§ ABOUT THIS EXERCISE: Pull every line with "contactDetails" from the material.

-=-=-=-=-

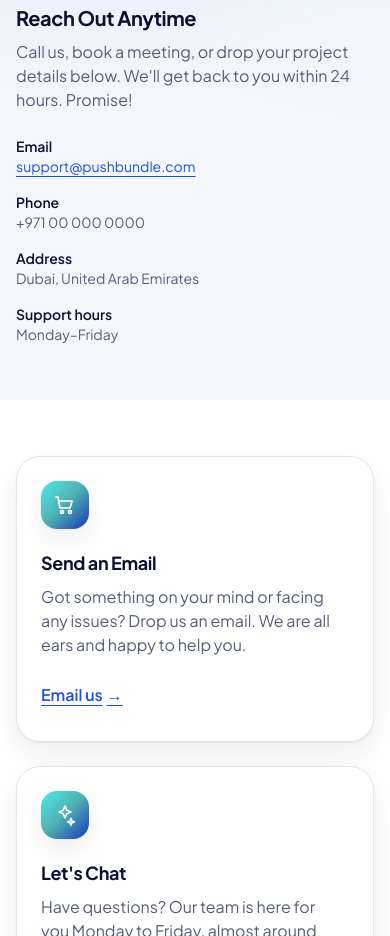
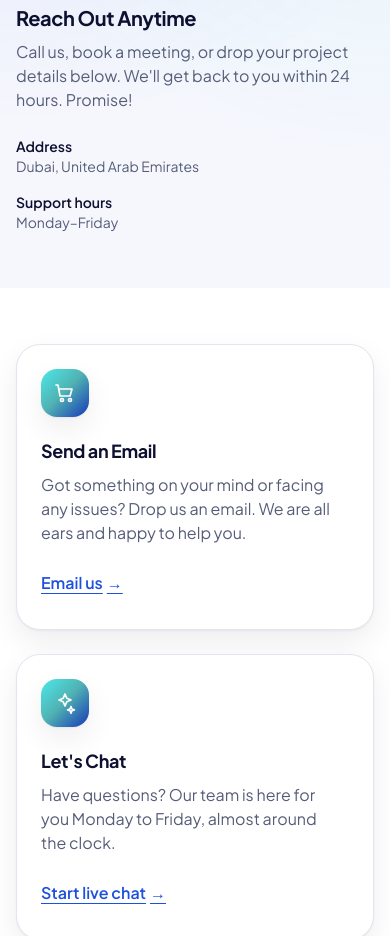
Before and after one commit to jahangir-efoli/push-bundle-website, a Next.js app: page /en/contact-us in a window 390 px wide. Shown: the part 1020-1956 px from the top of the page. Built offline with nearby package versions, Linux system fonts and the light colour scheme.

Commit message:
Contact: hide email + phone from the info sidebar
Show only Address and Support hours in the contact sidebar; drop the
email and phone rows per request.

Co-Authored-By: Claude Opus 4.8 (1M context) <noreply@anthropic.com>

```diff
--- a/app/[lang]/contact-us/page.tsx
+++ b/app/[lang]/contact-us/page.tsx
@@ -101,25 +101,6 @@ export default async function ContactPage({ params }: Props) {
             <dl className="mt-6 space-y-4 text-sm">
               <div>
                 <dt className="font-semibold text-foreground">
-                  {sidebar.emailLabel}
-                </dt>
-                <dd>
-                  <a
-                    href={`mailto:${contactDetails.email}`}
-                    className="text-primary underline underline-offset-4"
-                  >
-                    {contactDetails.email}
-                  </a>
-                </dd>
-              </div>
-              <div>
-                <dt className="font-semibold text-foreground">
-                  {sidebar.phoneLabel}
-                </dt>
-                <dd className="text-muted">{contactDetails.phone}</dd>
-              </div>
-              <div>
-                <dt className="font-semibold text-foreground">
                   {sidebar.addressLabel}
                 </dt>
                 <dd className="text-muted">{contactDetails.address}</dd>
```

-=-=-=-=-

§ SOLUTION TO THE PROBLEM:
-                    href={`mailto:${contactDetails.email}`}
-                    {contactDetails.email}
-                <dd className="text-muted">{contactDetails.phone}</dd>
                 <dd className="text-muted">{contactDetails.address}</dd>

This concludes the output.